William Temple Franklin (London, England, 1760 – Paris, France, May 25, 1823) was a British-born American diplomat and real estate speculator. He is best known for his involvement with the American diplomatic mission in France during the American Revolutionary War. Beginning at the age of 16, he served as secretary to his grandfather Benjamin Franklin, who negotiated and agreed to the Franco-American Alliance.
The younger Franklin was also secretary for the American delegation that negotiated United States independence at the Treaty of Paris in 1783. He returned to Philadelphia with his grandfather afterward. Finding his prospects limited in the United States, he later returned to Europe, where he lived mostly in France.
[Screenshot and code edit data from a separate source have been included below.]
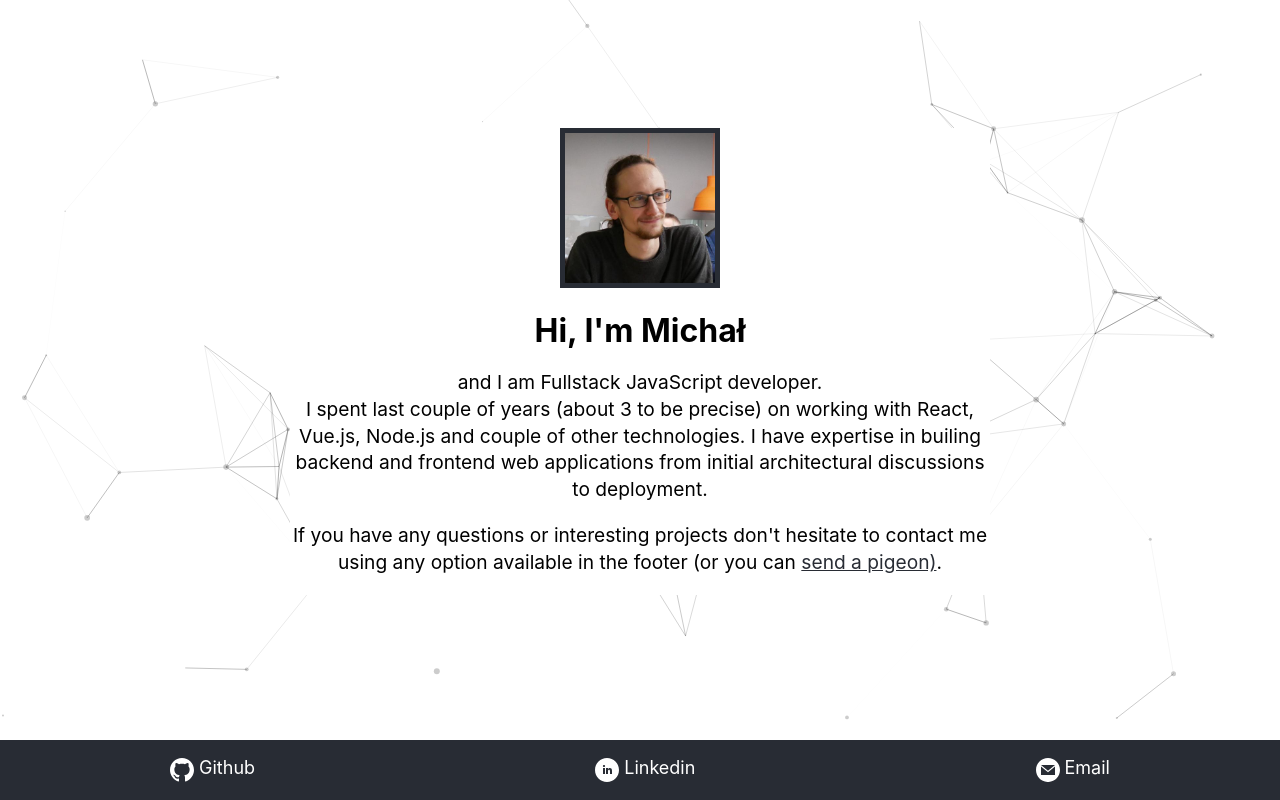
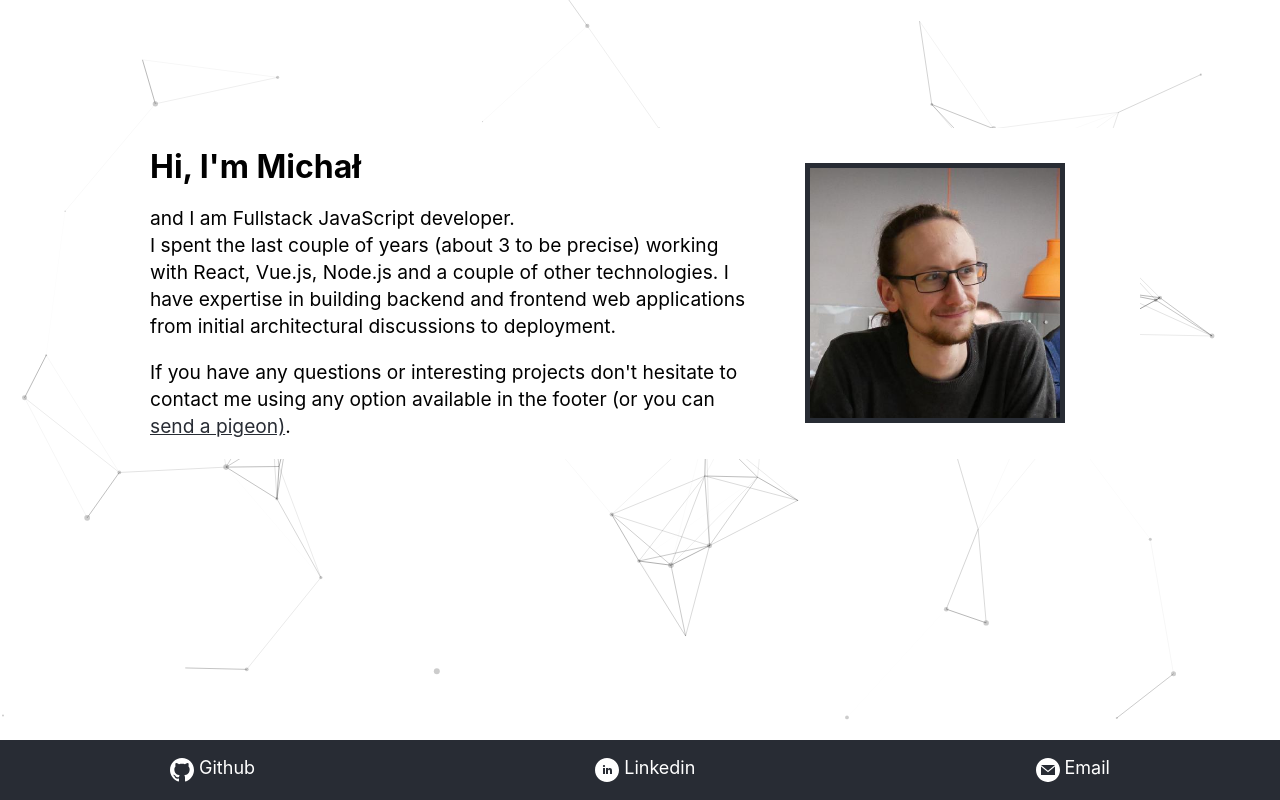
Before and after one commit to mgolebiowski/mgolebiowski.github.io, a Preact app: page / in a window 1280 px wide. Built offline with nearby package versions, Linux system fonts and the light colour scheme.

Commit message:
fix typos & tweak the design

```diff
--- a/src/components/main.css
+++ b/src/components/main.css
@@ -4,16 +4,57 @@
   flex-wrap: wrap;
   justify-content: space-around;
   align-content: center;
+}
+
+.row {
+  background-color: white;
+  display: flex;
+  flex-wrap: wrap;
+}
+
+.my-face-container {
+  flex-basis: 100%;
+  padding: 0 50px;
+  display: flex;
+  align-items: center;
+  justify-content: center;
+}
+
+.my-face {
+  width:100%;
+  max-width: 150px;
+  border: #282c34 5px solid;
+}
+
+.letter h1 {
   text-align: center;
 }
 
-.row {
-  max-width: 700px;
-  margin: 0 10px;
-  background-color: white;
+@media screen and (min-width: 768px) {
+  .row {
+    margin: 0 30px;
+    flex-wrap: nowrap;
+    max-width: 1000px;
+  }
+
+  .my-face-container {
+    max-width: 250px;
+    order: 2;
+  }
+
+  .my-face {
+    max-width: 250px;
+  }
+
+  .letter {
+    flex-basis: 60%;
+  }
+
+  .letter h1 {
+    text-align: left;
+  }
 }
 
-.my-face {
-  width: 150px;
-  border: #282c34 5px solid;
+.letter {
+  padding: 0 10px;
 }
--- a/src/components/main.js
+++ b/src/components/main.js
@@ -6,16 +6,32 @@ export default () => {
   return (
     <div className="container">
       <div className="row">
+        <div className="my-face-container">
           <img className="my-face" src="assets/face.jpeg" alt="My face" />
+        </div>
+        <div className="letter">
           <h1>Hi, I'm Michał</h1>
           <p>
             and I am Fullstack JavaScript developer.
-          <br />I spent last couple of years (about {new Date().getFullYear() - 2016} to be precise) on working with React, Vue.js, Node.js and couple of other technologies.
-          I have expertise in builing backend and frontend web applications from initial architectural discussions to deployment.
+            <br />I spent the last couple of years (about{" "}
+            {new Date().getFullYear() - 2016} to be precise) working with
+            React, Vue.js, Node.js and a couple of other technologies. I have
+            expertise in building backend and frontend web applications from
+            initial architectural discussions to deployment.
           </p>
           <p>
-          If you have any questions or interesting projects don't hesitate to contact me using any option available in the footer (or you can <a target="_blank" rel="noopener noreferrer" href="https://tools.ietf.org/html/rfc1149">send a pigeon)</a>.
+            If you have any questions or interesting projects don't hesitate to
+            contact me using any option available in the footer (or you can{" "}
+            <a
+              target="_blank"
+              rel="noopener noreferrer"
+              href="https://tools.ietf.org/html/rfc1149"
+            >
+              send a pigeon)
+            </a>
+            .
           </p>
+        </div>
       </div>
     </div>
   );
--- a/src/index.css
+++ b/src/index.css
@@ -14,7 +14,7 @@ body {
 @media screen and (max-width: 768px) {
   #root {
     margin-top: 10px;
-    padding: 0 5px 70px;
+    padding: 0 0 70px;
   }
 }
 
```
Lines whose indentation alone changed are shown as unchanged.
Famous quotes containing the words temple and/or franklin:
“The same indignation that is said to have cleared the temple once will clear it again. The question is not about the weapon, but the spirit in which you use it. No man has appeared in America, as yet, who loved his fellow-man so well, and treated him so tenderly. He lived for him. He took up his life and he laid it down for him.”
—Henry David Thoreau (18171862)
“We are more thoroughly an enlightened people, with respect to our political interests, than perhaps any other under heaven. Every man among us reads, and is so easy in his circumstances as to have leisure for conversations of improvement and for acquiring information.”
—Benjamin Franklin (17061790)